[TASK DETAILS] For the data below, please report each line where the word "serum" is found.

Before-and-after change data:
• • • • •
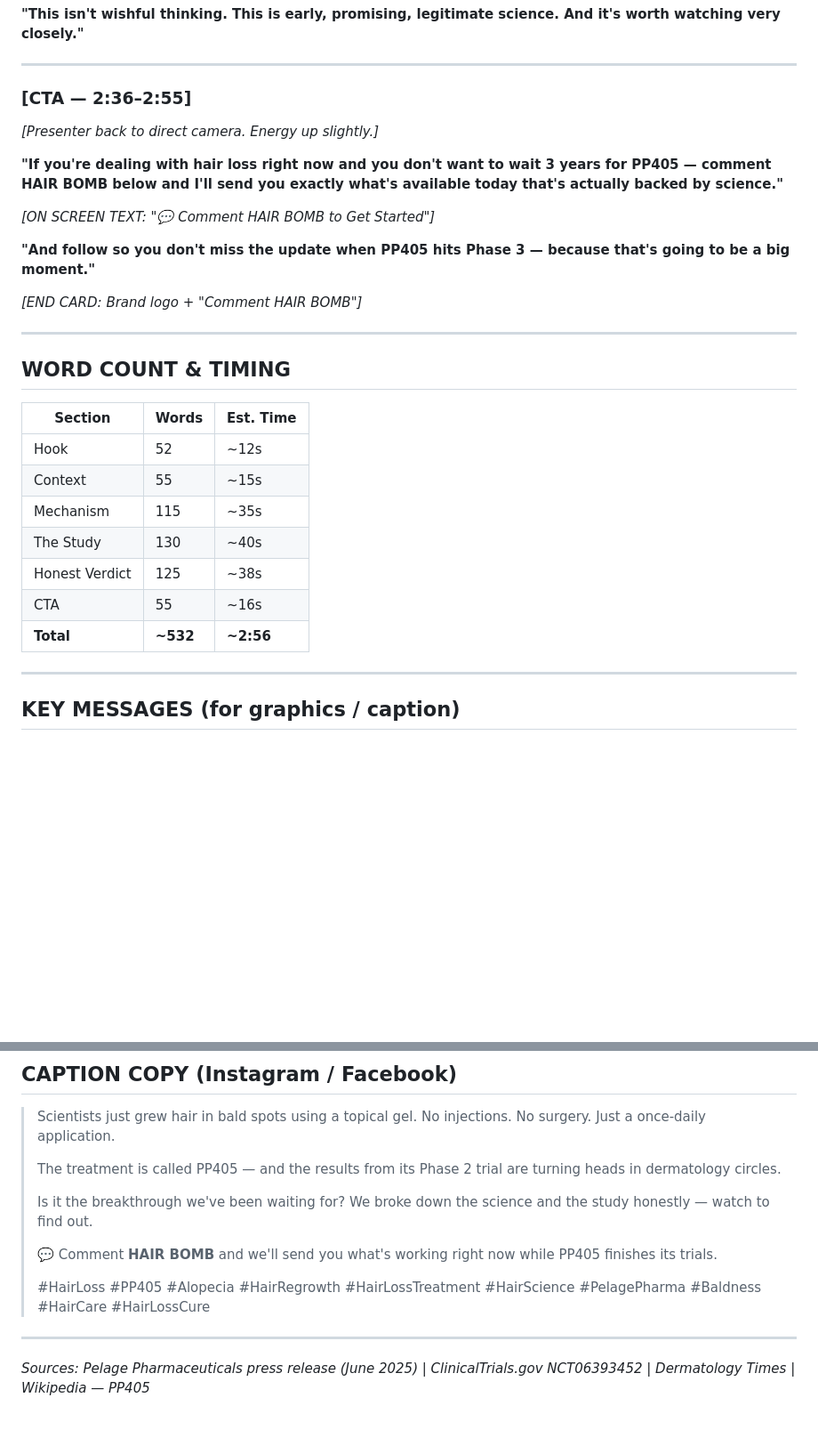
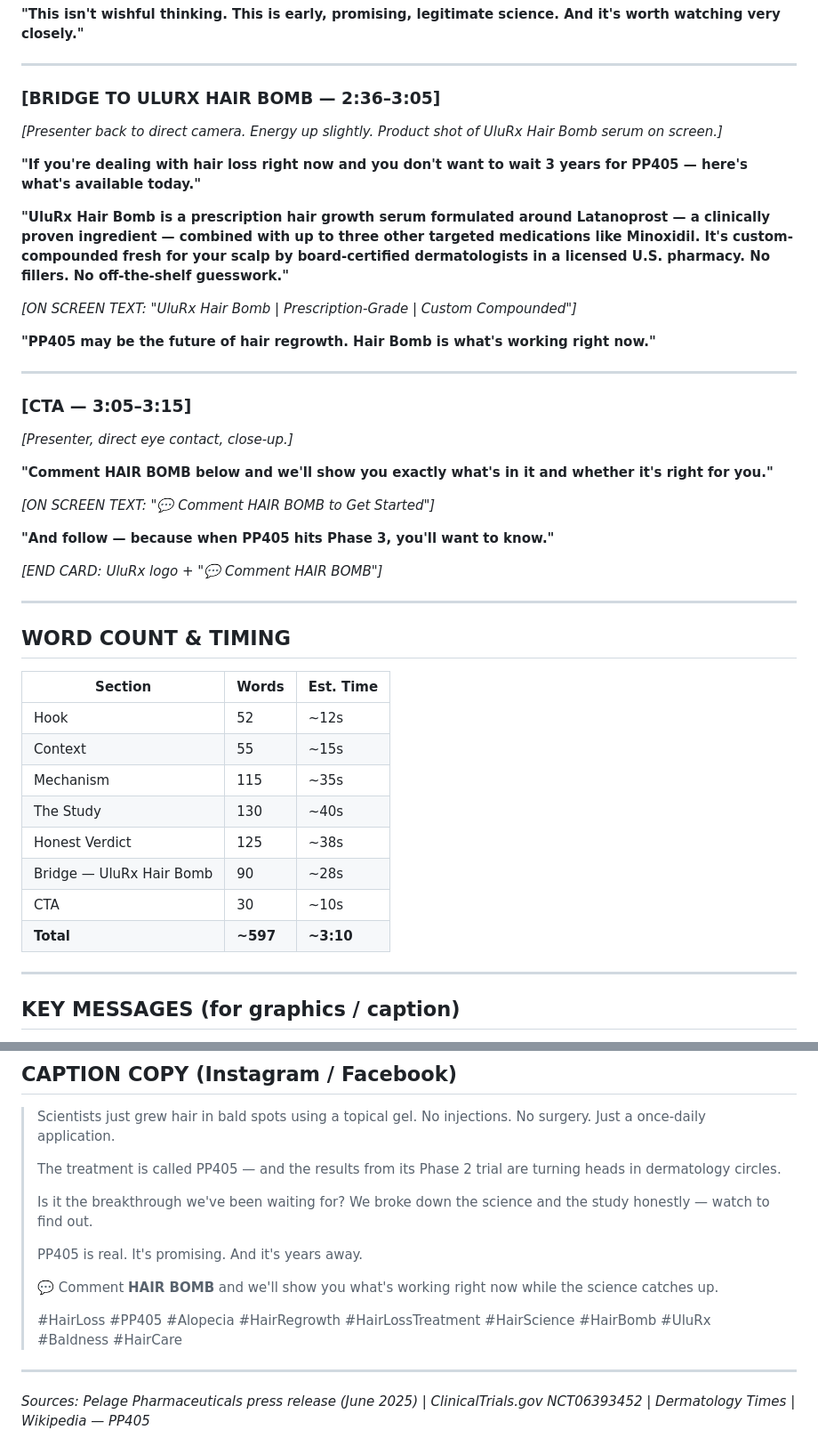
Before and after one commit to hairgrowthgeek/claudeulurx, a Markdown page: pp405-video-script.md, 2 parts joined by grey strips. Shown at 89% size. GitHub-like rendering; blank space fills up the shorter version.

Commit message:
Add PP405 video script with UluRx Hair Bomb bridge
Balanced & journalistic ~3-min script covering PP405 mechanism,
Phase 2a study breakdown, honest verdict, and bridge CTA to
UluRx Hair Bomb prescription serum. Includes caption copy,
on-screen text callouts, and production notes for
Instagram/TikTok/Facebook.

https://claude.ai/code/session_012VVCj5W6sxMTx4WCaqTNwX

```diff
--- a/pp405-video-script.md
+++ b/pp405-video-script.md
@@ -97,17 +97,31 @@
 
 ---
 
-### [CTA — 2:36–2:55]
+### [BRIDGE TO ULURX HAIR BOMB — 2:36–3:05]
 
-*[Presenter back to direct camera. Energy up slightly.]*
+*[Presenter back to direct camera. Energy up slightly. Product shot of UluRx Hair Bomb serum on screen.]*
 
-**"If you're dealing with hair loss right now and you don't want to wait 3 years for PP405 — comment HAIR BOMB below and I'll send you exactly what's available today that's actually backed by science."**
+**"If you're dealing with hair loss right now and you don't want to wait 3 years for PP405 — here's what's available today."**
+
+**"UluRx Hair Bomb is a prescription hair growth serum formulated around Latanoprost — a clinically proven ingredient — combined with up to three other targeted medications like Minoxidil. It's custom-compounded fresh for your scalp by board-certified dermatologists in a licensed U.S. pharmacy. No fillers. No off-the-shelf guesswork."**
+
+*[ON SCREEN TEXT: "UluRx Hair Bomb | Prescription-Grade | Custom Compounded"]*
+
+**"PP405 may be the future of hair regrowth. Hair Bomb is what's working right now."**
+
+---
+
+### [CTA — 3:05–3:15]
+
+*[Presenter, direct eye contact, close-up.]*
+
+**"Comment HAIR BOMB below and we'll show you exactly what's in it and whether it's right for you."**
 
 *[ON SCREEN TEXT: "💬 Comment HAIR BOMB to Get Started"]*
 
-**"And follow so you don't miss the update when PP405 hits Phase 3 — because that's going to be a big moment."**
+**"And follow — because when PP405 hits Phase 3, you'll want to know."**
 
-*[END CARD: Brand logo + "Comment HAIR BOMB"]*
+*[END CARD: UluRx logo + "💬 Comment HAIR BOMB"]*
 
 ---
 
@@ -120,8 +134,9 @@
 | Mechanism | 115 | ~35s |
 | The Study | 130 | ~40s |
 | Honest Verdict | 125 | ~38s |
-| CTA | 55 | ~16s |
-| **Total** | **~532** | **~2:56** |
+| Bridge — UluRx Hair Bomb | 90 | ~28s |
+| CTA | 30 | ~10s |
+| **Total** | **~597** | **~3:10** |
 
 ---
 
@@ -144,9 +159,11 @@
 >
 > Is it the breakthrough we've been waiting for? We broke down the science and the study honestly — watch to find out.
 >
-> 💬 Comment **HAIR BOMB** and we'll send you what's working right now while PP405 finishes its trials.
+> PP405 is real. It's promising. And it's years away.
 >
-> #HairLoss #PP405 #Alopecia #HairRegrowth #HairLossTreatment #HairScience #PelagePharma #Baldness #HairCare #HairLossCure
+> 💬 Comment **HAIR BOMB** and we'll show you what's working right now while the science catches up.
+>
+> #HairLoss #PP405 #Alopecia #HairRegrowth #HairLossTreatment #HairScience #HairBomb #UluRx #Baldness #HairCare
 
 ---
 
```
• • • • •
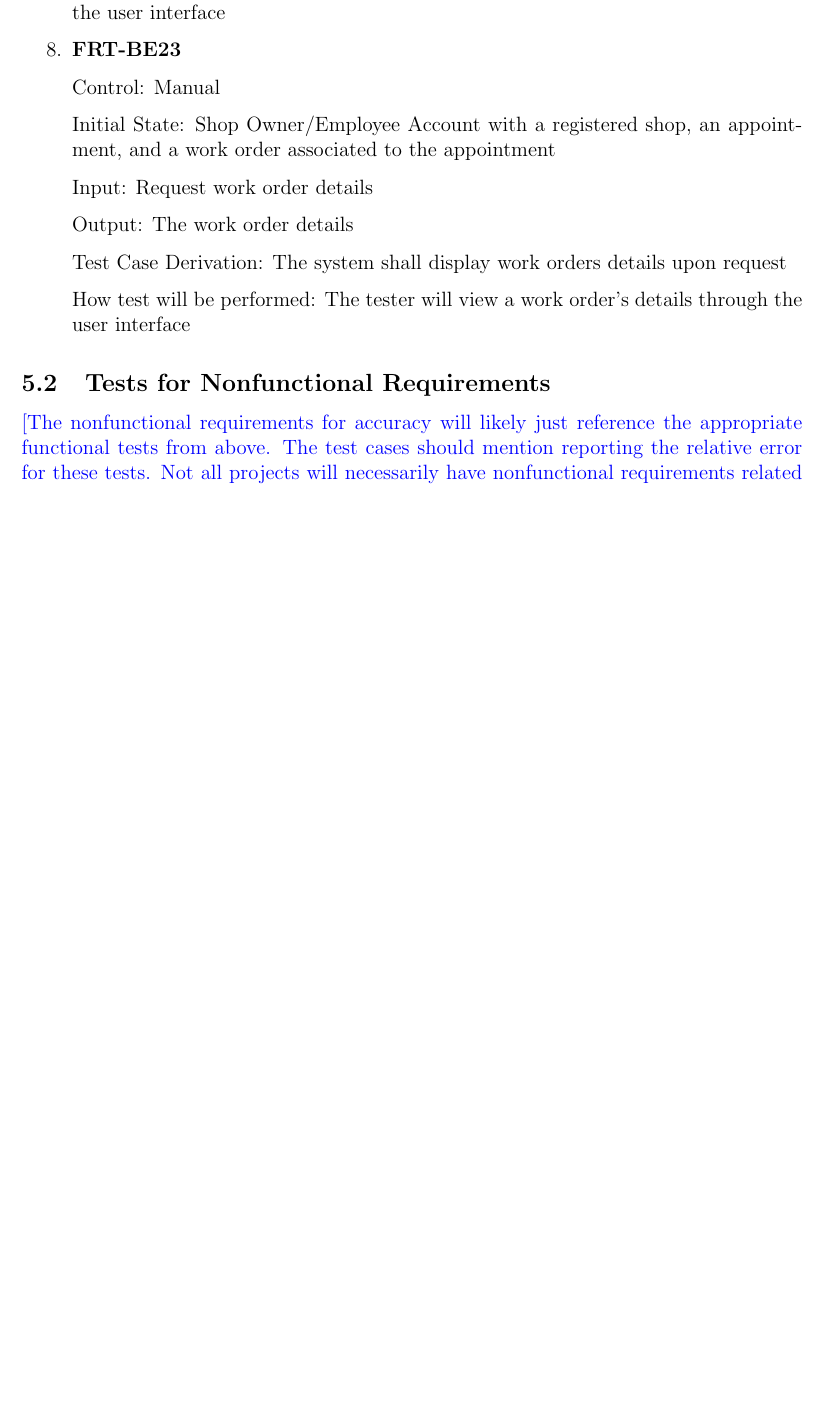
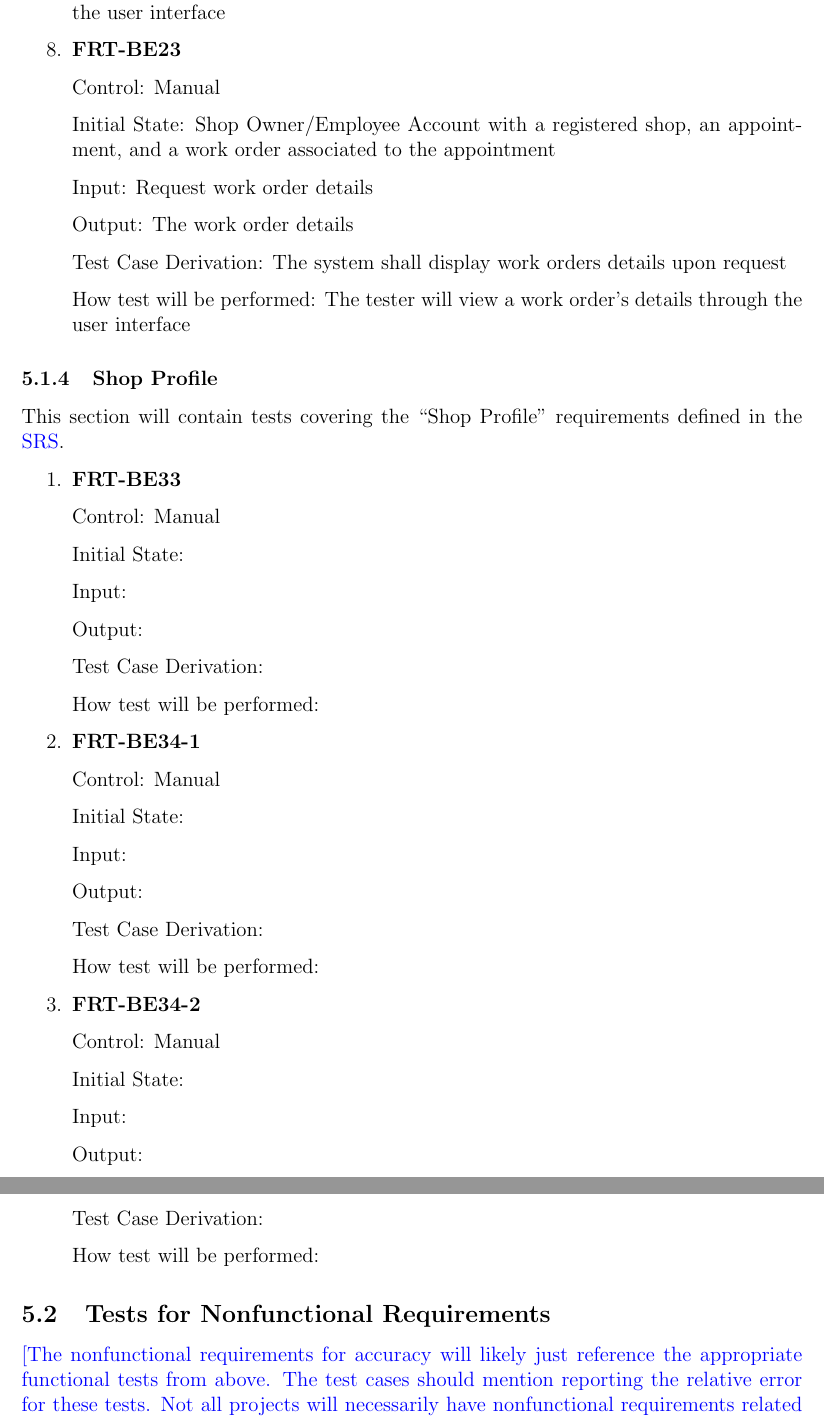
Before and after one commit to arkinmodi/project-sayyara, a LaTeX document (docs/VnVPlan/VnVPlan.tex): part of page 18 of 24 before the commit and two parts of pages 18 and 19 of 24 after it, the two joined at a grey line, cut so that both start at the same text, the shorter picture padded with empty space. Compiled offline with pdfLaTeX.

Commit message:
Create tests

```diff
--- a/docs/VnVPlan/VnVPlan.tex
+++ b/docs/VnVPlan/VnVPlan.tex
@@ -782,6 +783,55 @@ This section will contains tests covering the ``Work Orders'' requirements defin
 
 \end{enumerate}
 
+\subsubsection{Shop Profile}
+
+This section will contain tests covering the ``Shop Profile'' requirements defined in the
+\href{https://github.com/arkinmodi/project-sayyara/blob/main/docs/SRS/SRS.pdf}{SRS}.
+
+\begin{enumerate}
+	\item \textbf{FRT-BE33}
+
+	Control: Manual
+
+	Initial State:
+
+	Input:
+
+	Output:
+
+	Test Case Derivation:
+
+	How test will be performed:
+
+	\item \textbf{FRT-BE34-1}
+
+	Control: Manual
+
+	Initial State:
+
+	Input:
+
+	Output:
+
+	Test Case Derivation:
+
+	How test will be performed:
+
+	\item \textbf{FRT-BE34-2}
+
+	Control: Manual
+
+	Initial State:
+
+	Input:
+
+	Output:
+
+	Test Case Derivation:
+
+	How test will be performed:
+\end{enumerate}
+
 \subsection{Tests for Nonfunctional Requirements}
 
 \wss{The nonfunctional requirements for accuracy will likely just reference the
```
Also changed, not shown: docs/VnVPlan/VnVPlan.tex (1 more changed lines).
• • • • •
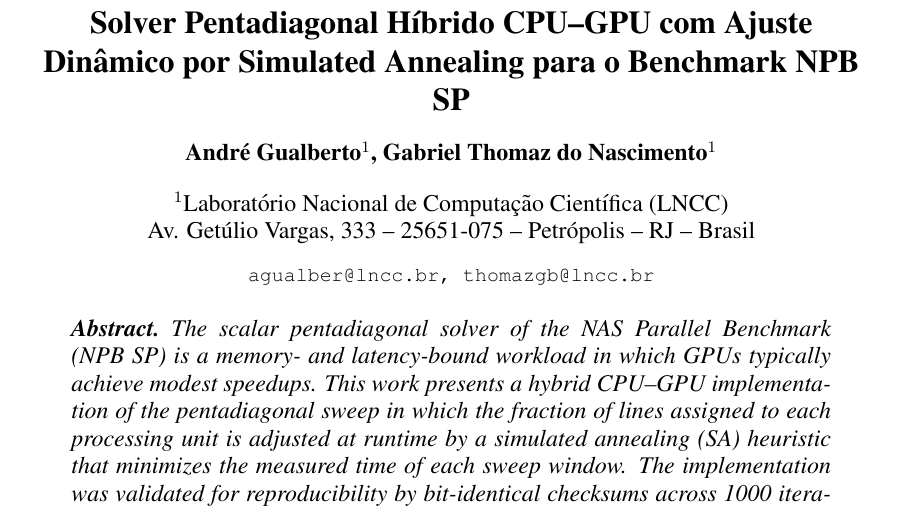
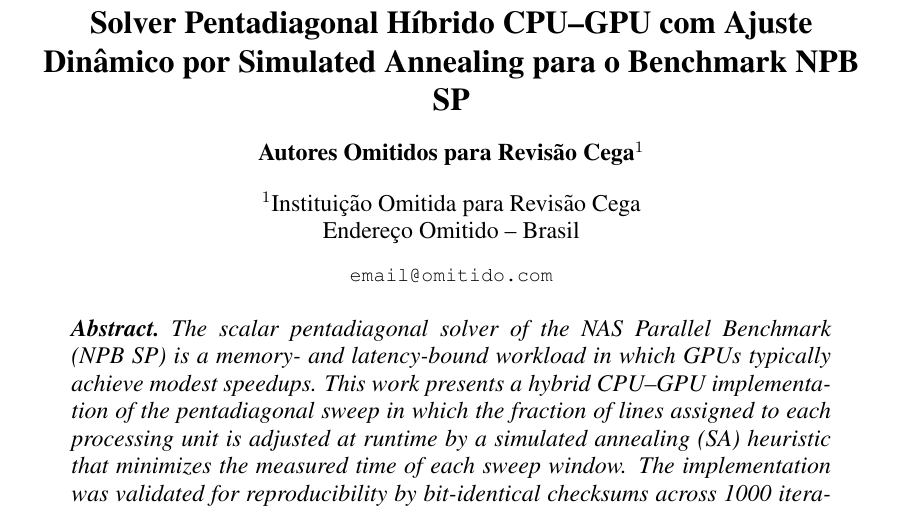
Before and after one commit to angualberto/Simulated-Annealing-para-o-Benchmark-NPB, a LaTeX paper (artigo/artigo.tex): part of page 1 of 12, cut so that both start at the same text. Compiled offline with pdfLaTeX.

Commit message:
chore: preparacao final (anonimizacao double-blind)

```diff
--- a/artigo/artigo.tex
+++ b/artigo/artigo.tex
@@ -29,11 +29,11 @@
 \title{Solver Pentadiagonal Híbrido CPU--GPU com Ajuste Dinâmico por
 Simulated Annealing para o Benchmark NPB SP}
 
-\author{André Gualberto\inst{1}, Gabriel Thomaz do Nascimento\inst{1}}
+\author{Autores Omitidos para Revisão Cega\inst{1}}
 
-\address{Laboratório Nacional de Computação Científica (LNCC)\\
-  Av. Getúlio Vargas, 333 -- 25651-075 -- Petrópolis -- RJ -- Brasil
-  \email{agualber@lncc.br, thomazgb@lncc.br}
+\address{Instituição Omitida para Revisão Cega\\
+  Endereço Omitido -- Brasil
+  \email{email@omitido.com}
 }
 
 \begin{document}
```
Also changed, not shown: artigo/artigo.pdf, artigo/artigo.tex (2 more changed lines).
• • • • •
[PROBLEM SOLUTION]
UluRx Hair Bomb prescription serum. Includes caption copy,
+*[Presenter back to direct camera. Energy up slightly. Product shot of UluRx Hair Bomb serum on screen.]*
+**"UluRx Hair Bomb is a prescription hair growth serum formulated around Latanoprost — a clinically proven ingredient — combined with up to three other targeted medications like Minoxidil. It's custom-compounded fresh for your scalp by board-certified dermatologists in a licensed U.S. pharmacy. No fillers. No off-the-shelf guesswork."**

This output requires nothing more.